The leaners loved to use their mobiles as a part of their learning and responded incredibly positively to this. To me the ideal was to integrate their interest in this technology with their understanding of media in general, in as broadly an inclusive a way as possible. I was aided and abetted by a very helpful IT support guy who pre-Iphone, helped me load Sony software on to the PC’s that the students sat at (in rows like something out of ye olden days) so that we could utilise mobile phone images. It is funny as prior to the school rebuild the computers were arranged in clusters and were Macs-it was all very ‘space age’ and then when the new classrooms came on stream the computers were in rows (PCs but with the same software) and it was so old-fashioned-definitely some of the light went out! Also I think simultaneously the school was ‘improving’ getting its act together in terms of certain management procedures and the whole thing became so much more draconian in terms of what the students could ‘get away with’ or indeed the teacher was allowed to preside over-rows of quiet children diligently doing their work at their desks was the order of the day by the time I left!

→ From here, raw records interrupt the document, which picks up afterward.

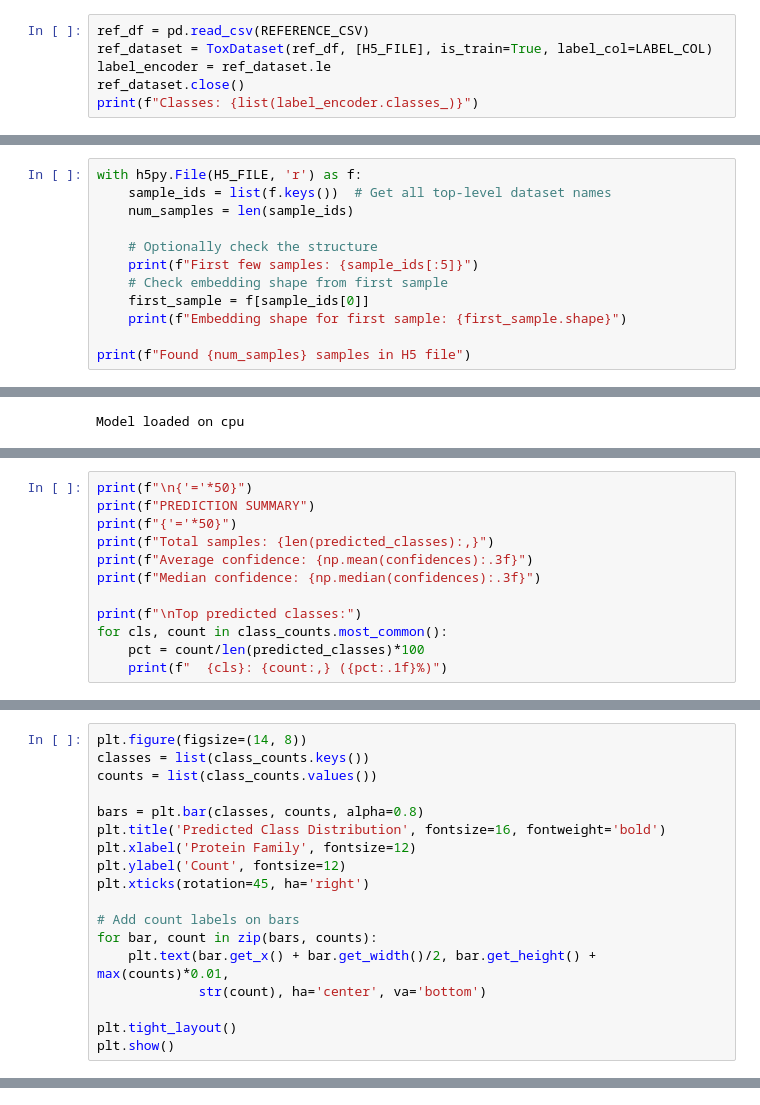
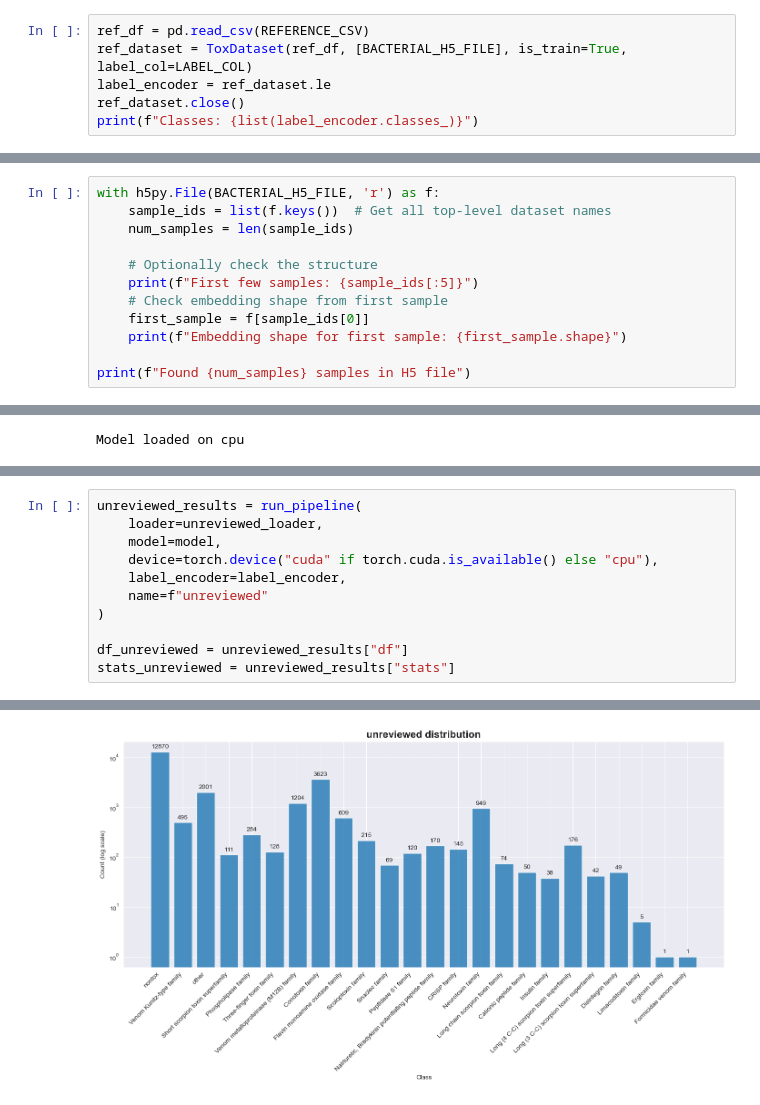
Before and after one commit to Sisistern123/ToxFam, a Jupyter notebook: benchmark/benchmark.ipynb, the cells around one changed output, grey strips where cells are left out. Saved outputs shown, nothing was run; the diff lists cells and outputs as text.

Commit message:
reran training

```diff
--- a/benchmark/benchmark.ipynb
+++ b/benchmark/benchmark.ipynb
@@ -22,14 +24,14 @@ REFERENCE_CSV = "../data/interm/training_data.csv"  # Needed for label encoder
 LABEL_COL = "Protein families"
 # %%
 ref_df = pd.read_csv(REFERENCE_CSV)
-ref_dataset = ToxDataset(ref_df, [H5_FILE], is_train=True, label_col=LABEL_COL)
+ref_dataset = ToxDataset(ref_df, [BACTERIAL_H5_FILE], is_train=True, label_col=LABEL_COL)
 label_encoder = ref_dataset.le
 ref_dataset.close()
 print(f"Classes: {list(label_encoder.classes_)}")
 # %% [output]
 Classes: ['Bradykinin-related peptide family', 'CRISP family', 'Cationic peptide family', 'Conotoxin family', 'Disintegrin family', 'Ergtoxin family', 'FARP (FMRFamide related peptide) family', 'Flavi ...
 # %%
-with h5py.File(H5_FILE, 'r') as f:
+with h5py.File(BACTERIAL_H5_FILE, 'r') as f:
     sample_ids = list(f.keys())  # Get all top-level dataset names
     num_samples = len(sample_ids)
 
@@ -182,12 +141,0 @@ Statistics calculated!
-# %%
-print(f"\n{'='*50}")
-print(f"PREDICTION SUMMARY")
-print(f"{'='*50}")
-print(f"Total samples: {len(predicted_classes):,}")
-print(f"Average confidence: {np.mean(confidences):.3f}")
-print(f"Median confidence: {np.median(confidences):.3f}")
-
-print(f"\nTop predicted classes:")
-for cls, count in class_counts.most_common():
-    pct = count/len(predicted_classes)*100
-    print(f"  {cls}: {count:,} ({pct:.1f}%)")
@@ -215,18 +141,0 @@ Top predicted classes:
-# %%
-plt.figure(figsize=(14, 8))
-classes = list(class_counts.keys())
-counts = list(class_counts.values())
-
-bars = plt.bar(classes, counts, alpha=0.8)
-plt.title('Predicted Class Distribution', fontsize=16, fontweight='bold')
-plt.xlabel('Protein Family', fontsize=12)
-plt.ylabel('Count', fontsize=12)
-plt.xticks(rotation=45, ha='right')
-
-# Add count labels on bars
-for bar, count in zip(bars, counts):
-    plt.text(bar.get_x() + bar.get_width()/2, bar.get_height() + max(counts)*0.01,
-             str(count), ha='center', va='bottom')
-
-plt.tight_layout()
-plt.show()
@@ -234,0 +329,12 @@ plt.show()
+# %%
+unreviewed_results = run_pipeline(
+    loader=unreviewed_loader,
+    model=model,
+    device=torch.device("cuda" if torch.cuda.is_available() else "cpu"),
+    label_encoder=label_encoder,
+    name=f"unreviewed"
+)
+
+df_unreviewed = unreviewed_results["df"]
+stats_unreviewed = unreviewed_results["stats"]
+# %% [output]
@@ -234,0 +358 @@ plt.show()
+[figure, added]
```
Also changed, not shown: parts of 21 cells of this notebook, 18 other files.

My colleagues seemed to lack interest in the phenomena of Social Media, which I found quite strange-the Head of our Faculty did not in fact have a Facebook profile as he was ‘too busy’. I thought it strange as he was a ‘Media Specialist’ and surely on some level an engagement and interest in Social Media was part of his job! Other problems would ensue when some teachers would take the opposite tack and ‘friend’ the students. I tried this but on a specially set up account away from my personal account. However I soon became aware that I was opening a can of worms as to the content that some of the young people would post and that it was not really appropriate so I disabled the account.
As for the literature-I will have to look at other’s blogs on the MOOC and also my Masters dissertation-’To what extent may social networking tools and associated digital technologies assist in the transformation of current consumer society to a more sustainable, equitable and creative model in particular through educational and cultural institutions?’